By MARIE BUCKLEY FISH
You have probably heard this before but maybe it bears repeating. Most of us believe that the funeral or the Celebration of Life, the Wake, is for the individual whose life has ended.
I’m sure that is the motive of those who request or demand their family and friends forego services when their life is over.
They do not realize the final service is not so much for them as it is for those left behind. We don’t know if the person that we loved is in a place where they can see and appreciate the celebration of life, or if they are in a better place where they are learning the mystery of the afterlife.
We, who are left behind and grieving our loss, very often need the funeral, the family get-together, the opportunity to grieve, to share our love, and to celebrate the life of this special person whom we will see and share our lives with no more.
It is for the beginning of accepting loss, the opportunity to console one another.

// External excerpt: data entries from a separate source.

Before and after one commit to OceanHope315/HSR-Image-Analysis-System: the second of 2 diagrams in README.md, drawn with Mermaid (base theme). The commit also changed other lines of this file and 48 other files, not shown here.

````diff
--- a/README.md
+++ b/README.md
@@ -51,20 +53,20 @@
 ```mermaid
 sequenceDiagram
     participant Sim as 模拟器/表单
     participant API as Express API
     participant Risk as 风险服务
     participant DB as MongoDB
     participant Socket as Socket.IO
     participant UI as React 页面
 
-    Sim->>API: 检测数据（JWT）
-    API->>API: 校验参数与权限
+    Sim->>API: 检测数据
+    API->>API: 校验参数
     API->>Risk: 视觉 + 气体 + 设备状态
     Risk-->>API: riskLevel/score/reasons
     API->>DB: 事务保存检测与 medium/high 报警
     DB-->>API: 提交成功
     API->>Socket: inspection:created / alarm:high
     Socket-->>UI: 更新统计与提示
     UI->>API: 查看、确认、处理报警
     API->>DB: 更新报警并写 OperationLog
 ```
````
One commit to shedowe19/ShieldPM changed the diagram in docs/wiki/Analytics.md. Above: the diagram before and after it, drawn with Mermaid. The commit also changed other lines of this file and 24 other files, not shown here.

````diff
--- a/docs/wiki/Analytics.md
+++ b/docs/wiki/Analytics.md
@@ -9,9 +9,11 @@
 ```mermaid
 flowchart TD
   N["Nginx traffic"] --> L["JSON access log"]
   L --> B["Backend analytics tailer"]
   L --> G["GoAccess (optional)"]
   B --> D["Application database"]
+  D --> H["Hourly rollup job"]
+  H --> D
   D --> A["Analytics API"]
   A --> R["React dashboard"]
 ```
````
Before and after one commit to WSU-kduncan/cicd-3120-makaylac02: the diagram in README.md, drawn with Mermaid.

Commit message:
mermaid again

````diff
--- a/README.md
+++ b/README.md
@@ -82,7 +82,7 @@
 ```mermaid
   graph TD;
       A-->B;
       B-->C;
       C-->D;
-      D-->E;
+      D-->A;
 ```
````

Our last gift to our friends and loved ones is to allow them this time together. We don’t all receive comfort in the same way, but the loss of a loved one will more often bring family and friends together than will a wedding or graduation or joyful occasion of a new baby.
The Celebration of Life is gaining in popularity, possibly because our friends and family are growing in their acceptance and love of folks who do not share the same religious faith or life style. As our democracy becomes more democratic, we are working to become more accepting of our family and our friends.